McCracken: As the marketplace changes and companies transition, boards need to ask themselves if they have the right directors for the future. If the answer to that is “no,” then the board has to have a process for managing to where it needs to be. How does the board evaluate itself? What about individual board member contributions? Who administers the evaluations—the board itself or a third party? These questions are being raised because investors, mostly activist investors, are looking for directors who challenge the status quo.

BLC: What about the board’s relationship with investors in general?

McCracken: I think it’s absolutely necessary for selected members of the board to be prepared and to be qualified to have shareholder dialogue. Of course, investment organizations are not looking for nonpublic information, but they want very much to tell you about what they’re interested in, what their concerns are, what they care about, what they’re not sure you care about, and to have a dialogue with you about that. It’s primarily listening. Nobody would deny that we would want to know what our customers want to tell us. Why would we not want to know what our owners want to tell us?

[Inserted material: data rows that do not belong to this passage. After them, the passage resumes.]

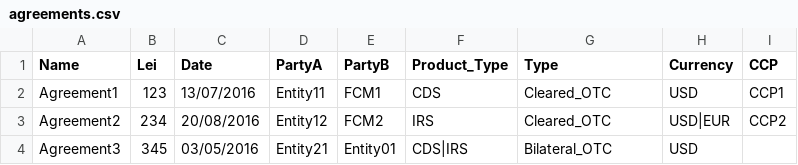
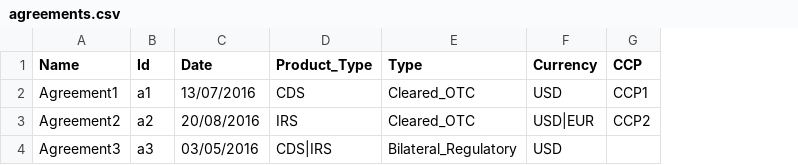
Before and after one commit to AcuoFS/acuo-data, a CSV file: CSV2/agreements.csv, drawn as a sheet; removed rows and columns are numbered as before the commit, all else as after; the diff names each change by its address in the sheet, - before the commit and + after, or states it on an @@ line.

```diff
--- a/CSV2/agreements.csv
+++ b/CSV2/agreements.csv
-column B (Lei), rows 2-4: 123 | 234 | 345
+column B (Id), rows 2-4: a1 | a2 | a3
-column D (PartyA), rows 2-4: Entity11 | Entity12 | Entity21
-column E (PartyB), rows 2-4: FCM1 | FCM2 | Entity01
-E4 (Type): Bilateral_OTC
+E4 (Type): Bilateral_Regulatory
```
Also changed, not shown: 2 other files.
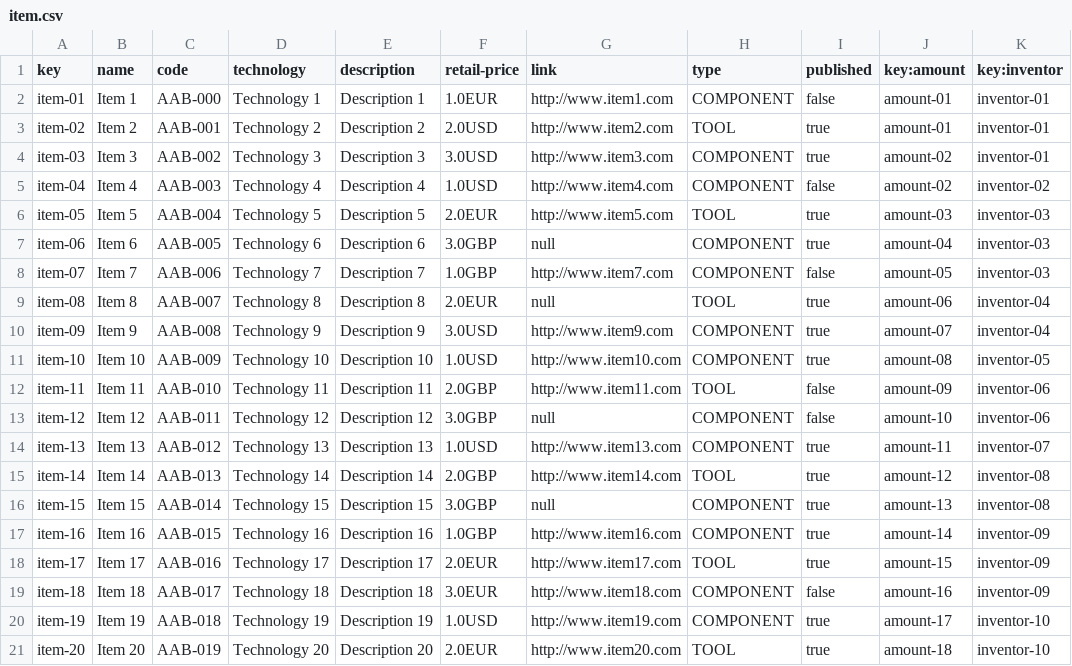
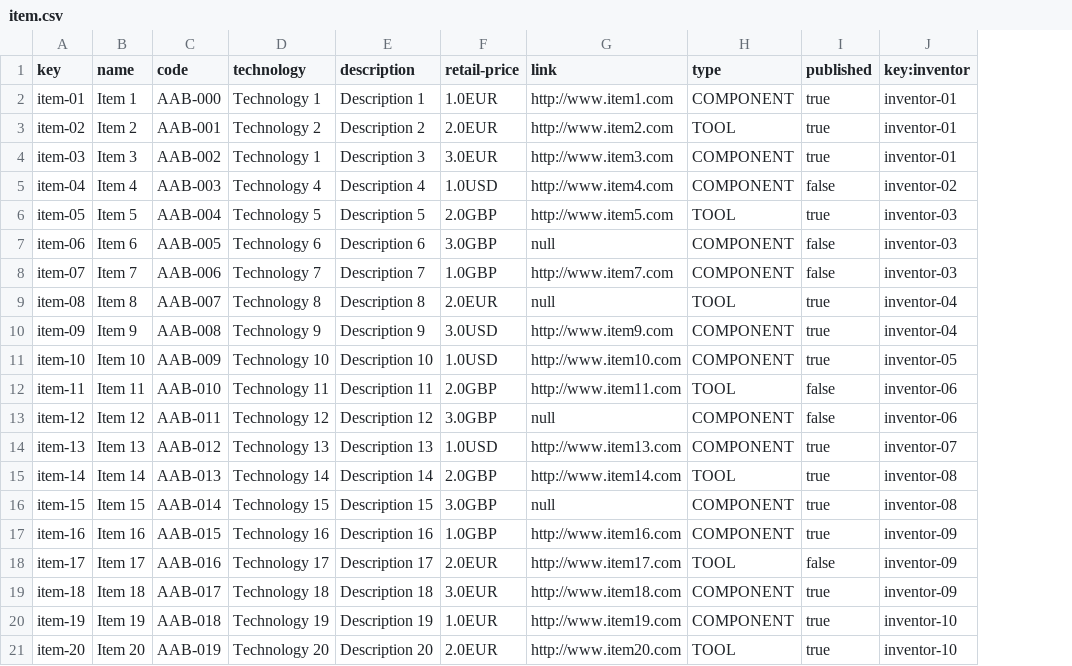
Before and after one commit to danrodcam/Acme-Toolkits, a CSV file: src/main/webapp/WEB-INF/resources/sample-data/item.csv, drawn as a sheet; the diff names each change by its address in the sheet, - before the commit and + after, or states it on an @@ line.

```diff
--- a/src/main/webapp/WEB-INF/resources/sample-data/item.csv
+++ b/src/main/webapp/WEB-INF/resources/sample-data/item.csv
-column J (key:amount), rows 2-21: amount-01 | amount-01 | amount-02 | amount-02 | amount-03 | amount-04 | amount-05 | amount-06 | amount-07 | amount-08 | amount-09 | amount-10 | amount-11 | amount-12 | amount-13 | amount-14 | amount-15 | amount-16 | amount-17 | amount-18
-I2 (published): false
+I2 (published): true
-F3 (retail-price): 2.0USD
+F3 (retail-price): 2.0EUR
-D4 (technology): Technology 3
+D4 (technology): Technology 1
-F4 (retail-price): 3.0USD
+F4 (retail-price): 3.0EUR
-F6 (retail-price): 2.0EUR
+F6 (retail-price): 2.0GBP
-I7 (published): true
+I7 (published): false
-I18 (published): true
+I18 (published): false
-I19 (published): false
+I19 (published): true
-F20 (retail-price): 1.0USD
+F20 (retail-price): 1.0EUR
```
Also changed, not shown: src/main/webapp/WEB-INF/resources/sample-data/amount.csv, src/main/webapp/WEB-INF/resources/sample-data/toolkit.csv, 17 other files.
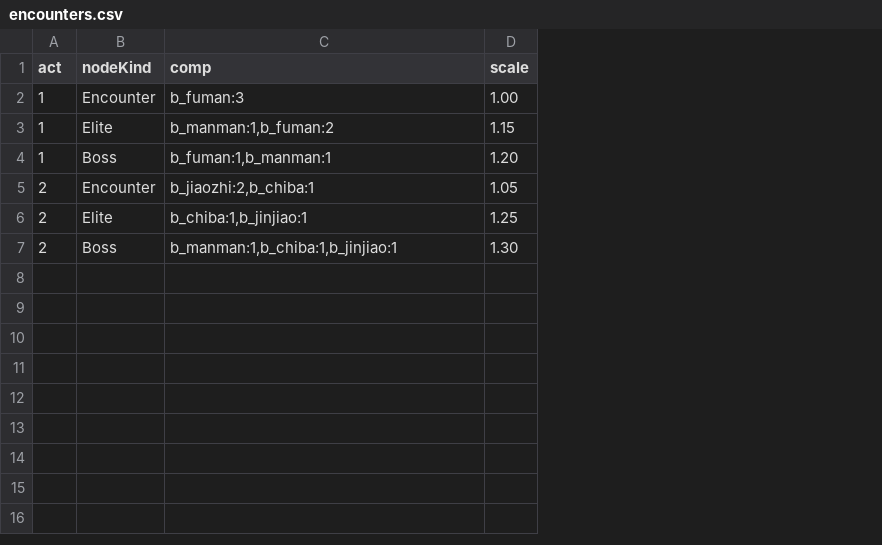
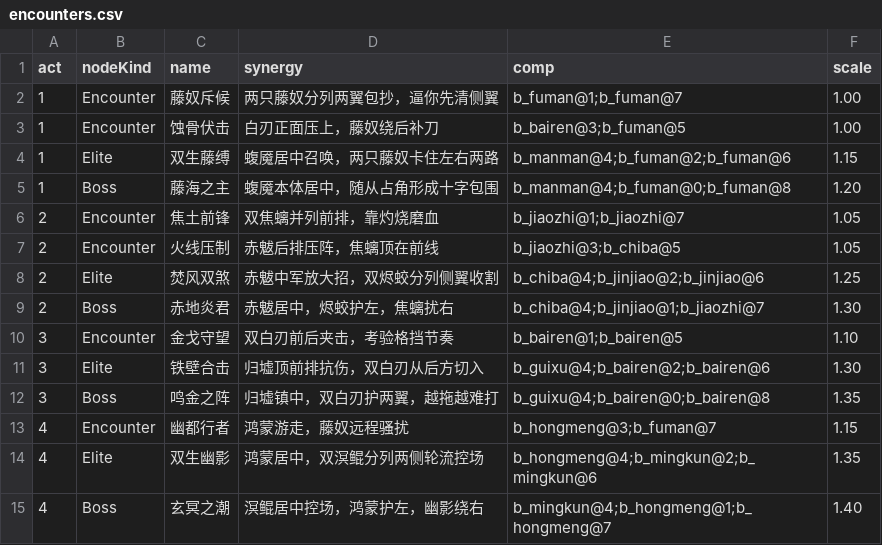
Before and after one commit to ZZYX8Ar/WanXiang, a CSV file: Assets/Resources/Data/encounters.csv, drawn as a sheet; addresses are those after the commit; the diff names each change by its address in the sheet, - before the commit and + after, or states it on an @@ line.

```diff
--- a/Assets/Resources/Data/encounters.csv
+++ b/Assets/Resources/Data/encounters.csv
+column C (name), rows 3-5: 蚀骨伏击 | 双生藤缚 | 藤海之主; rows 7-9: 火线压制 | 焚风双煞 | 赤地炎君
+column D (synergy), rows 3-5: 白刃正面压上，藤奴绕后补刀 | 蝮魇居中召唤，两只藤奴卡住左右两路 | 蝮魇本体居中，随从占角形成十字包围; rows 7-9: 赤魃后排压阵，焦螭顶在前线 | 赤魃中军放大招，双烬蛟分列侧翼收割 | 赤魃居中，烬蛟护左，焦螭扰右
+row 2: 1 | Encounter | 藤奴斥候 | 两只藤奴分列两翼包抄，逼你先清侧翼 | b_fuman@1;b_fuman@7 | 1.00
-E3 (comp): b_fuman:3
+E3 (comp): b_bairen@3;b_fuman@5
-E4 (comp): b_manman:1,b_fuman:2
+E4 (comp): b_manman@4;b_fuman@2;b_fuman@6
-E5 (comp): b_fuman:1,b_manman:1
+E5 (comp): b_manman@4;b_fuman@0;b_fuman@8
+row 6: 2 | Encounter | 焦土前锋 | 双焦螭并列前排，靠灼烧磨血 | b_jiaozhi@1;b_jiaozhi@7 | 1.05
-E7 (comp): b_jiaozhi:2,b_chiba:1
+E7 (comp): b_jiaozhi@3;b_chiba@5
-E8 (comp): b_chiba:1,b_jinjiao:1
+E8 (comp): b_chiba@4;b_jinjiao@2;b_jinjiao@6
-E9 (comp): b_manman:1,b_chiba:1,b_jinjiao:1
+E9 (comp): b_chiba@4;b_jinjiao@1;b_jiaozhi@7
+row 10: 3 | Encounter | 金戈守望 | 双白刃前后夹击，考验格挡节奏 | b_bairen@1;b_bairen@5 | 1.10
+row 11: 3 | Elite | 铁壁合击 | 归墟顶前排抗伤，双白刃从后方切入 | b_guixu@4;b_bairen@2;b_bairen@6 | 1.30
+row 12: 3 | Boss | 鸣金之阵 | 归墟镇中，双白刃护两翼，越拖越难打 | b_guixu@4;b_bairen@0;b_bairen@8 | 1.35
+row 13: 4 | Encounter | 幽都行者 | 鸿蒙游走，藤奴远程骚扰 | b_hongmeng@3;b_fuman@7 | 1.15
+row 14: 4 | Elite | 双生幽影 | 鸿蒙居中，双溟鲲分列两侧轮流控场 | b_hongmeng@4;b_mingkun@2;b_mingkun@6 | 1.35
+row 15: 4 | Boss | 玄冥之潮 | 溟鲲居中控场，鸿蒙护左，幽影绕右 | b_mingkun@4;b_hongmeng@1;b_hongmeng@7 | 1.40
```
Also changed, not shown: 2 other files.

From the board’s perspective there are a lot of pressures for companies to think about the current performance. There’s obviously quarterly earnings and the accompanying press release and conference call; competition is making moves that your might want to react to; technological advances are being made; and the business media adds to the hype by tackling

earnings season as though what happens in the next 60 days sets the course for all corporations. But boards need to step back from that and talk with management about how to clearly articulate where the company wants to go, and how to associate that with what it’s doing in the current year. This defines the target and the steps, and the process, for the shareholders.

BLC: How else do boards need to evolve their thinking?

McCracken: As we move forward, we need to move to what I term an ‘activist board’, more engaged in considering or even doing what the activists are asking about. They would get on offense, not on defense. There’s a board decorum that must change. I think most directors know that, some resist it, but asking deeper, more probing questions is not actually contrary to what management is trying to do. And it may well support what management wants to do.

I think it’s enormously necessary to have a strong lead director, one that exercises influence on the board, one that has face-to-face dialogues with the chairman/CEO after executive sessions. The board needs that leadership; it needs that direction; and it needs that interface to be able to communicate clearly back to the chairman/CEO or CEO.

A candid conversation on increasing expectations for directors

An interview with Bill McCracken, former chairman and CEO of CA Technologies.